(Before-and-after change data)
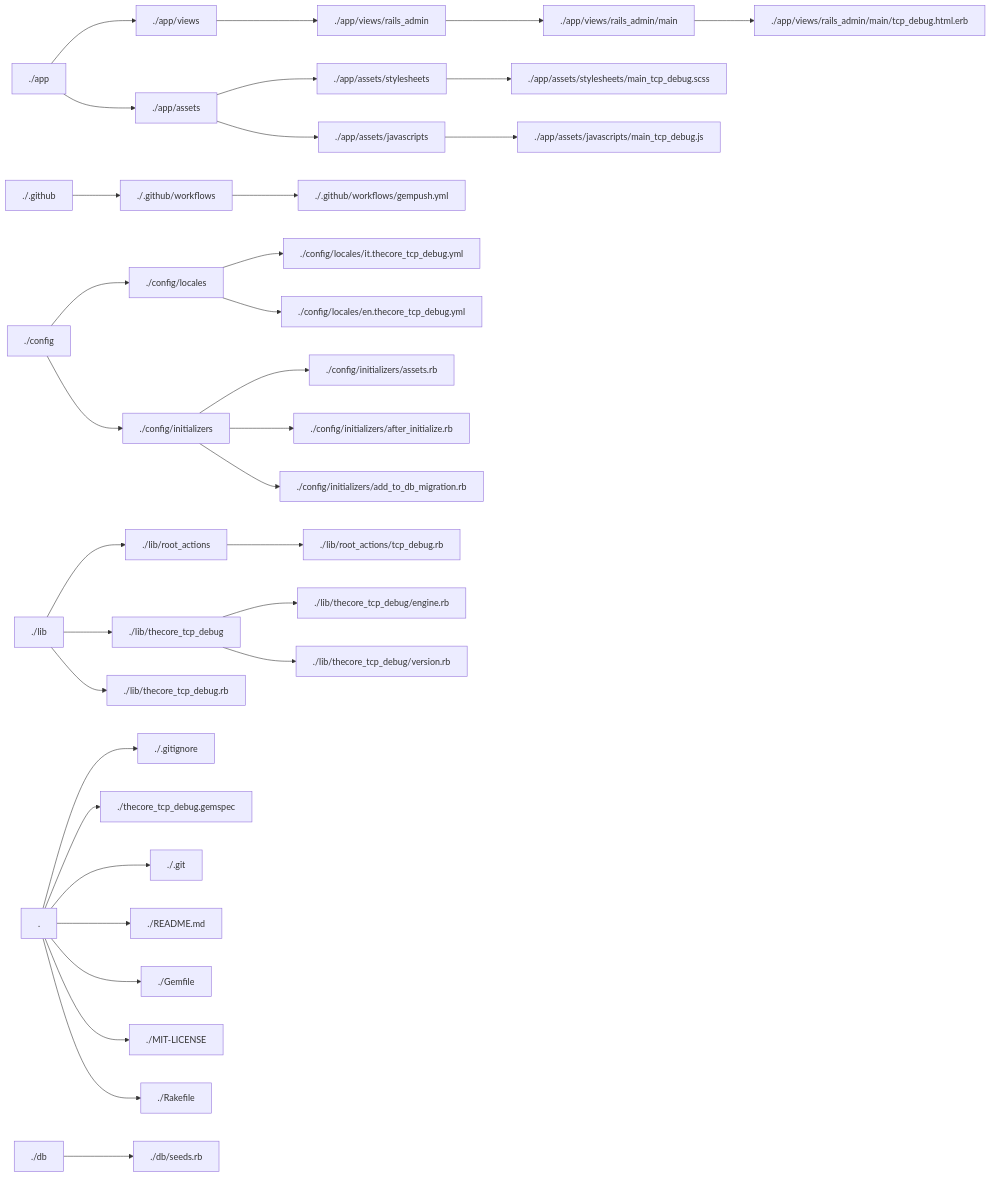
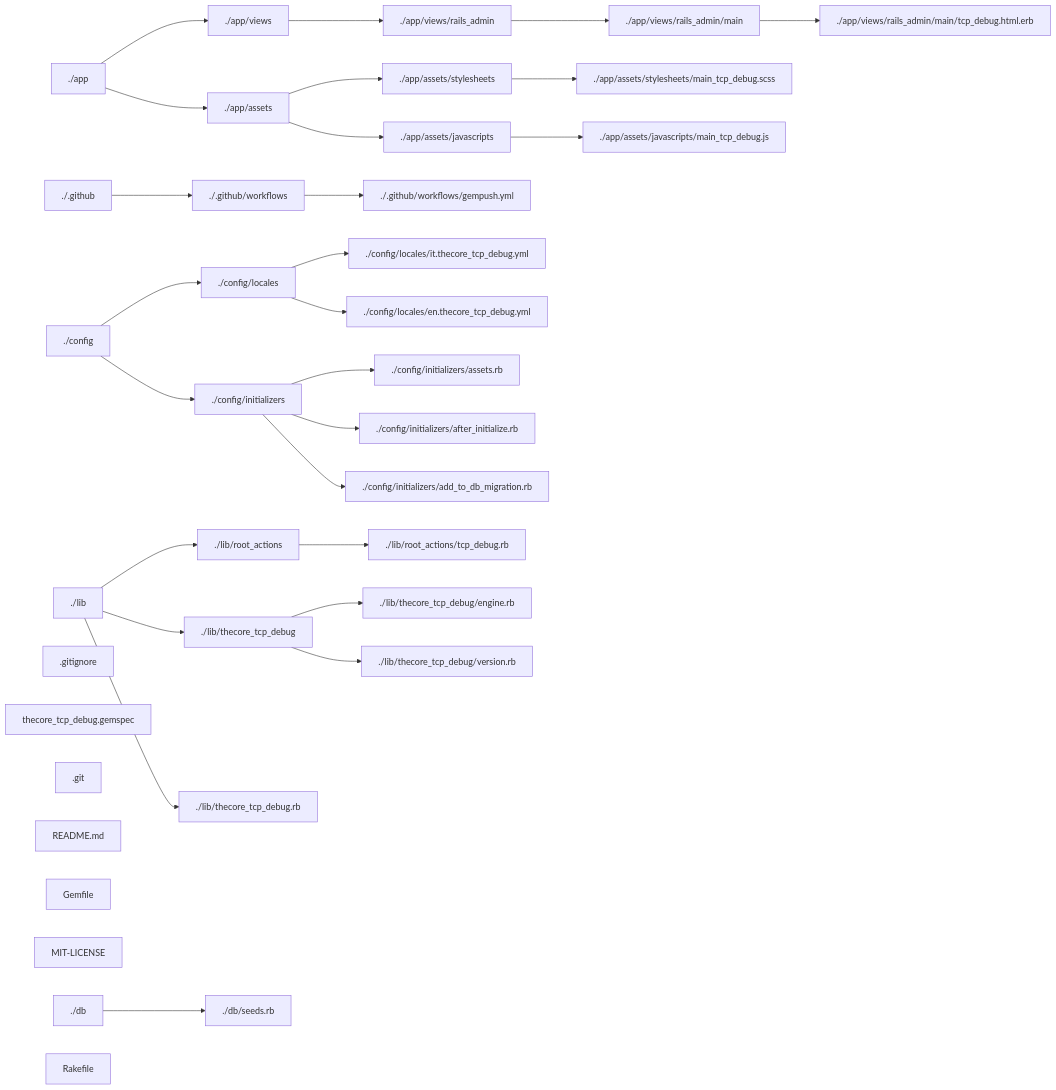
The diagram in docs/CONVENTIONS.md (gabrieletassoni/thecore), drawn with Mermaid before and after one commit.

````diff
--- a/docs/CONVENTIONS.md
+++ b/docs/CONVENTIONS.md
@@ -13,35 +13,35 @@
 ```mermaid
 graph LR
 ./app --> ./app/views
 ./app/views --> ./app/views/rails_admin
 ./app/views/rails_admin --> ./app/views/rails_admin/main
 ./app --> ./app/assets
 ./app/assets --> ./app/assets/stylesheets
 ./app/assets --> ./app/assets/javascripts
 ./.github --> ./.github/workflows
 ./config --> ./config/locales
 ./config --> ./config/initializers
 ./lib --> ./lib/root_actions
 ./lib --> ./lib/thecore_tcp_debug
 ./app/views/rails_admin/main --> ./app/views/rails_admin/main/tcp_debug.html.erb
 ./app/assets/stylesheets --> ./app/assets/stylesheets/main_tcp_debug.scss
 ./app/assets/javascripts --> ./app/assets/javascripts/main_tcp_debug.js
 ./.github/workflows --> ./.github/workflows/gempush.yml
-. --> ./.gitignore
-. --> ./thecore_tcp_debug.gemspec
-. --> ./.git
-. --> ./README.md
-. --> ./Gemfile
+.gitignore
+thecore_tcp_debug.gemspec
+.git
+README.md
+Gemfile
 ./config/locales --> ./config/locales/it.thecore_tcp_debug.yml
 ./config/locales --> ./config/locales/en.thecore_tcp_debug.yml
 ./config/initializers --> ./config/initializers/assets.rb
 ./config/initializers --> ./config/initializers/after_initialize.rb
 ./config/initializers --> ./config/initializers/add_to_db_migration.rb
-. --> ./MIT-LICENSE
+MIT-LICENSE
 ./lib/root_actions --> ./lib/root_actions/tcp_debug.rb
 ./lib/thecore_tcp_debug --> ./lib/thecore_tcp_debug/engine.rb
 ./lib/thecore_tcp_debug --> ./lib/thecore_tcp_debug/version.rb
 ./lib --> ./lib/thecore_tcp_debug.rb
 ./db --> ./db/seeds.rb
-. --> ./Rakefile
+Rakefile
 ```
````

■ Task requirements: Reproduce the records in full and leave the images behind.

■ Problem solution:
The diagram in docs/CONVENTIONS.md (gabrieletassoni/thecore), drawn with Mermaid before and after one commit.

````diff
--- a/docs/CONVENTIONS.md
+++ b/docs/CONVENTIONS.md
@@ -13,35 +13,35 @@
 ```mermaid
 graph LR
 ./app --> ./app/views
 ./app/views --> ./app/views/rails_admin
 ./app/views/rails_admin --> ./app/views/rails_admin/main
 ./app --> ./app/assets
 ./app/assets --> ./app/assets/stylesheets
 ./app/assets --> ./app/assets/javascripts
 ./.github --> ./.github/workflows
 ./config --> ./config/locales
 ./config --> ./config/initializers
 ./lib --> ./lib/root_actions
 ./lib --> ./lib/thecore_tcp_debug
 ./app/views/rails_admin/main --> ./app/views/rails_admin/main/tcp_debug.html.erb
 ./app/assets/stylesheets --> ./app/assets/stylesheets/main_tcp_debug.scss
 ./app/assets/javascripts --> ./app/assets/javascripts/main_tcp_debug.js
 ./.github/workflows --> ./.github/workflows/gempush.yml
-. --> ./.gitignore
-. --> ./thecore_tcp_debug.gemspec
-. --> ./.git
-. --> ./README.md
-. --> ./Gemfile
+.gitignore
+thecore_tcp_debug.gemspec
+.git
+README.md
+Gemfile
 ./config/locales --> ./config/locales/it.thecore_tcp_debug.yml
 ./config/locales --> ./config/locales/en.thecore_tcp_debug.yml
 ./config/initializers --> ./config/initializers/assets.rb
 ./config/initializers --> ./config/initializers/after_initialize.rb
 ./config/initializers --> ./config/initializers/add_to_db_migration.rb
-. --> ./MIT-LICENSE
+MIT-LICENSE
 ./lib/root_actions --> ./lib/root_actions/tcp_debug.rb
 ./lib/thecore_tcp_debug --> ./lib/thecore_tcp_debug/engine.rb
 ./lib/thecore_tcp_debug --> ./lib/thecore_tcp_debug/version.rb
 ./lib --> ./lib/thecore_tcp_debug.rb
 ./db --> ./db/seeds.rb
-. --> ./Rakefile
+Rakefile
 ```
````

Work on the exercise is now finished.